Wallyball (known in some places as rebound volleyball) is a fast-paced sport that was created by Bill Dejonghe at the Calabasas Racquetball Club (Calabasas, California), in 1979. The game is volleyball played in a racquetball court, where it is legal to hit the ball off of the walls. The idea was an attempt to help bring more business into the club in the summer months. The club pro Joe Garcia then took Wallyball mainstream.
Wallyball is played in a racquetball court which measures 40 feet (12 m) long, 20 feet (6 m) wide and 20 feet (6 m) high. A center line divides the court in half. The net is hung above the center line, traversing the entire width of the court. The net is 3 feet (0.91 m) tall and hung at no more than 8 feet (2.44 m) above the floor for men’s wallyball games and no more than 7 feet 6 inches (2.29 m) above the floor for women. Two service areas are on each side, extending across the entire width of the court and 1 foot from each end wall. The ball is spherical, weighs between 9 and 10 ounces (255 and 283 g), and is 25 to 27 inches (64 to 69 cm) in circumference (the same size as a regular volleyball). The ball is made of rubber.
The word “wallyball” is a portmanteau of the words “wall” and “volleyball”.Wallyball can be played with any number of players from two to four players a side, according to the official rules of the American Wallyball Association. The rules were expanded to include rules for five and six players per side by the Wallyball Information Network (WIN!). WIN! promotes wallyball throughout the world

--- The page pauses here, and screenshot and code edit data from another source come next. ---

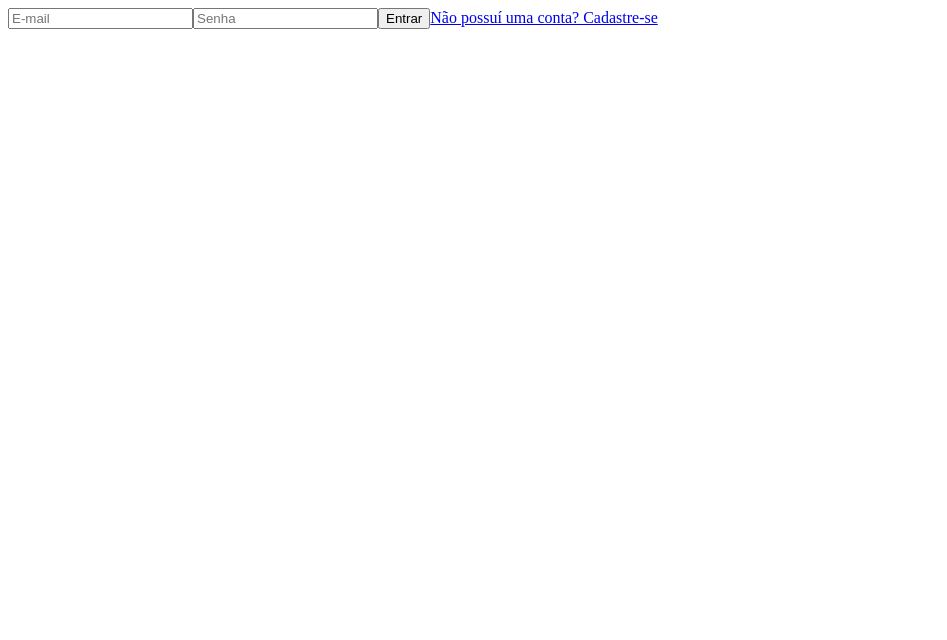
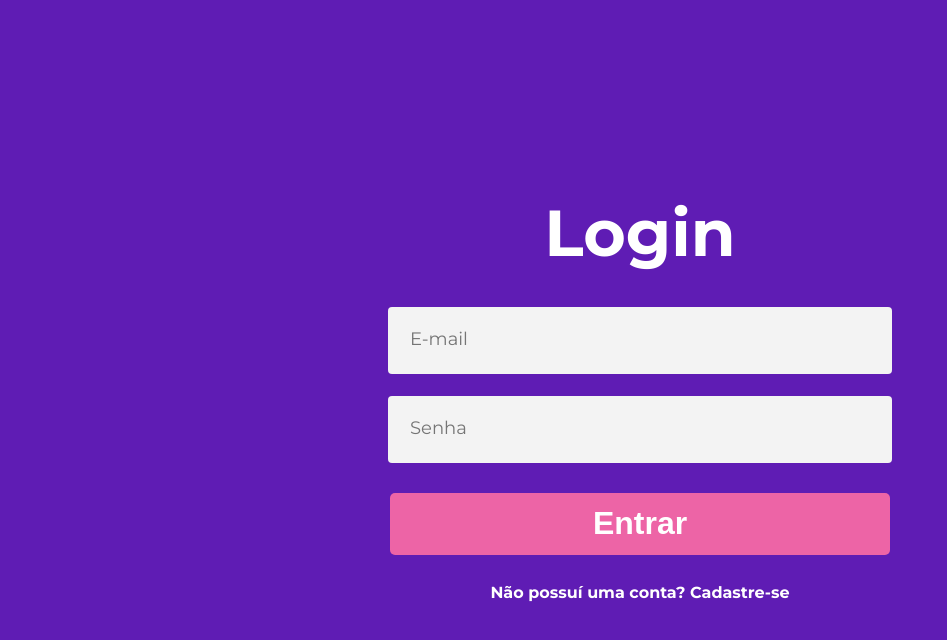
Before and after one commit to contatoestevao883/projeto18-freela-front, a React (Create React App) app: page / in a window 1280 px wide. Shown: the top 640 px of the page, without its empty margins (0-947 px from the left). Built offline with nearby package versions, Linux system fonts and the light colour scheme.

Commit message:
feat: Adicionado página de cadastro/login

```diff
--- a/public/index.html
+++ b/public/index.html
@@ -5,7 +5,9 @@
     <meta name="viewport" content="width=device-width, initial-scale=1" />
     <meta name="theme-color" content="#000000" />
     <meta name="description" content="Web site created using create-react-app"/>
-    <link rel="apple-touch-icon" href="%PUBLIC_URL%/logo192.png" />
+    <link rel="preconnect" href="https://fonts.googleapis.com">
+    <link rel="preconnect" href="https://fonts.gstatic.com" crossorigin>
+    <link href="https://fonts.googleapis.com/css2?family=Montserrat:ital,wght@0,100;0,200;0,300;0,400;0,500;0,600;0,700;1,100;1,200;1,300;1,400;1,600&display=swap" rel="stylesheet">
     <title>Fomebook</title>
   </head>
   <body>
--- a/src/context/AuthContext.js
+++ b/src/context/AuthContext.js
@@ -8,18 +8,23 @@ export default function AuthProvider({children}) {
     const navigate = useNavigate()
 
     const [email, setEmail] = useState("")
-    const [password, setPassword] = useState("")
     const [name, setName] = useState("")
+    const [profilePicture, setProfilePicture] = useState("")
+    const [biography, setBiography] = useState("")
+    const [password, setPassword]  = useState("")
     const [confirmPassword, setConfirmPassword] = useState("")
 
     function signUp(e){
         e.preventDefault()
         const body = {
+            name: name,
             email: email,
-            name: name,
-            password: password
+            profilePicture: profilePicture,
+            biography: biography,
+            password: password,
+            confirmPassword: confirmPassword
         }
-        const promise = axios.post("https://mock-api.driven.com.br/api/v4/driven-plus/auth/sign-up", body)
+        const promise = axios.post("http://localhost:5000/signup", body)
         promise.then((res) => {
             console.log(res.data)
             navigate("/")
@@ -30,12 +35,29 @@ export default function AuthProvider({children}) {
         })
     }
 
+    function signIn(e){
+        e.preventDefault()
+        const body = {
+            email: email,
+            password: password,
+        }
+        const promise = axios.post("http://localhost:5000/signin", body)
+        promise.then((res) => {
+            console.log(res.data)
+            navigate("/home")
+        })
+        promise.catch((err) => {
+            console.log(err.response.message)
+            alert(`Erro: ${err.response.data.message}`)
+        })
+    }
+
 
     return(
         <AuthContext.Provider value =
-        {{ name, email, password, confirmPassword,
-        setName, setEmail, setPassword, setConfirmPassword,
-        signUp
+        {{ name, email,profilePicture, biography, password, confirmPassword,
+        setName, setEmail, setProfilePicture, setBiography, setPassword, setConfirmPassword,
+        signUp, signIn
         }}>
             {children}
         </AuthContext.Provider>
--- a/src/index.js
+++ b/src/index.js
@@ -1,10 +1,13 @@
 import React from 'react';
 import ReactDOM from 'react-dom/client';
 import App from './App';
+import ResetGlobal from './styles/ResetGlobal';
+
 
 const root = ReactDOM.createRoot(document.getElementById('root'));
 root.render(
   <React.StrictMode>
+    <ResetGlobal />
     <App />
   </React.StrictMode>
 );
--- a/src/pages/CadastroPage.js
+++ b/src/pages/CadastroPage.js
@@ -4,16 +4,80 @@ import { AuthContext } from "../context/AuthContext"
 import styled from "styled-components"
 
 export default function Cadastro() {
-    const { name, email, password, setEmail, setPassword, setName, signUp } = useContext(AuthContext)
+    const { name, email, profilePicture, biography, password, confirmPassword,
+            setName, setEmail, setProfilePicture, setBiography, setPassword, setConfirmPassword,
+            signUp
+          } = useContext(AuthContext)
     return(
-        <div onSubmit={signUp}>
+        <DivContainer onSubmit={signUp}>
+                <h3>Cadastrar</h3>
                 <input type="text" placeholder="Nome" value={name} onChange={e => setName(e.target.value)} required />
                 <input type="email" placeholder="E-mail" value={email} onChange={e => setEmail(e.target.value)} required />
+                <input type= "text" placeholder="Foto de perfil" value={profilePicture} onChange={e => setProfilePicture(e.target.value)} required/>
+                <input type= "text" placeholder="Biografia" value={biography} onChange={e => setBiography(e.target.value)} required/>
                 <input type= "password" placeholder="Senha" value={password} onChange={e => setPassword(e.target.value)} required/>
-                <button type="submit">CADASTRAR</button>
+                <input type= "password" placeholder="Confirmar senha" value={confirmPassword} onChange={e => setConfirmPassword(e.target.value)} required/>
+                <button type="submit">Cadastrar</button>
                 <Link to="/">
-                     <span>Já possuí uma conta? Entre</span>
+                     <span>Já possuí uma conta?</span>
                 </Link>
-        </div>
+        </DivContainer>
     )
 }
+
+const DivContainer = styled.form`
+    display: flex;
+    flex-direction: column;
+    justify-content: center;
+    align-items: center;
+    background-color: #5F1CB4;
+    height: 100vh;
+
+    h3 {
+        color: #FFFFFF;
+        font-family: "Montserrat";
+        font-weight: bold;
+        font-size: 65px;
+        margin-bottom:20px;
+    }
+
+    input {
+        font-family: "Montserrat";
+        width: 500px;
+        height: 65px;
+        background: #F3F3F3;
+        border-radius: 4px;
+        border-style: none;
+        margin-top: 22px;
+    }
+
+    input:nth-child(5){
+        height: 100px;
+    }
+
+    input::placeholder {
+        font-size: 18px;
+        padding-left: 20px;
+    }
+
+    button {
+        color: #FFFFFF;
+        width: 500px;
+        height: 62px;
+        background: #ED64A6;
+        border-radius: 5px;
+        border-style: none;
+        font-size: 32px;
+        margin-top: 30px;
+        margin-bottom: 30px;
+        font-weight: bold;
+        cursor: pointer;
+    }
+
+    span {
+        color: #FFFFFF;
+        font-weight: bold;
+        cursor: pointer;
+    }
+
+`
--- /dev/null
+++ b/src/pages/HomePage.js
@@ -0,0 +1,5 @@
+export default function Home() {
+    return(
+        <div>Oi</div>
+    )
+}
--- a/src/pages/LoginPage.js
+++ b/src/pages/LoginPage.js
@@ -7,14 +7,69 @@ export default function Login() {
     const { signIn, email, password, setEmail, setPassword} = useContext(AuthContext)
     return(
         <>
-            <div onSubmit={signIn}>
+            <DivContainer onSubmit={signIn}>
+                <h3>Login</h3>
                 <input type="email" placeholder="E-mail" value={email} onChange={e => setEmail(e.target.value)} required/>
                 <input type= "password" placeholder="Senha" value={password} onChange={e => setPassword(e.target.value)} required/>
                 <button type="submit">Entrar</button>
                 <Link to="/sign-up">
                      <span>Não possuí uma conta? Cadastre-se</span>
                 </Link>
-            </div>
+            </DivContainer>
         </>
     )
 }
+
+const DivContainer = styled.form`
+    display: flex;
+    flex-direction: column;
+    justify-content: center;
+    align-items: center;
+    background-color: #5F1CB4;
+    height: 100vh;
+
+    h3 {
+        color: #FFFFFF;
+        font-family: "Montserrat";
+        font-weight: bold;
+        font-size: 65px;
+        margin-bottom:20px;
+    }
+
+    input {
+        font-family: "Montserrat";
+        width: 500px;
+        height: 65px;
+        background: #F3F3F3;
+        border-radius: 4px;
+        border-style: none;
+        margin-top: 22px;
+    }
+
+    input::placeholder {
+        font-size: 18px;
+        padding-left: 20px;
+    }
+
+    button {
+        color: #FFFFFF;
+        width: 500px;
+        height: 62px;
+        background: #ED64A6;
+        border-radius: 5px;
+        border-style: none;
+        font-size: 32px;
+        margin-top: 30px;
+        margin-bottom: 30px;
+        font-weight: bold;
+        cursor: pointer;
+    }
+
+    span {
+        color: #FFFFFF;
+        font-weight: bold;
+        cursor: pointer;
+    }
+
+
+`
--- a/src/routes/Rotas.js
+++ b/src/routes/Rotas.js
@@ -1,12 +1,14 @@
 import { Routes, Route } from 'react-router-dom'
 import Login from '../pages/LoginPage'
 import Cadastro from '../pages/CadastroPage'
+import Home from '../pages/HomePage'
 
 export default function RoutesMain() {
     return(
         <Routes>
             <Route path="/" element= { <Login /> } />
             <Route path="/sign-up" element= { <Cadastro /> } />
+            <Route path="/home" element= { <Home /> } />
         </Routes>
     )
 }
--- a/src/styles/ResetGlobal.js
+++ b/src/styles/ResetGlobal.js
@@ -29,8 +29,7 @@ const ResetGlobal = createGlobalStyle`
 	}
 	body {
 		line-height: 1;
-        background-color: #0E0E13;
-        font-family: 'Roboto';
+		font-family: "Montserrat";
 	}
 	ol, ul {
 		list-style: decimal;
@@ -47,13 +46,6 @@ const ResetGlobal = createGlobalStyle`
 		border-collapse: collapse;
 		border-spacing: 0;
 	}
-	Link{
-		display: flex;
-		background-color: red;
-	}
-	img{
-		margin-left:35px;
-	}
 
 `
 
```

Wallyball may have roots in an earlier game known as Deckerball, which used similar mechanics and was played as early as 1972. In Kansas, Illinois, a high school physical education teacher and a couple of students sat down to create a game that combined several skills from other games that would be used for indoor play during bad weather situations. By combining handball, tennis, and volleyball, they arrived at the game known as Deckerball (after one of the students involved in its creation, Mark Decker).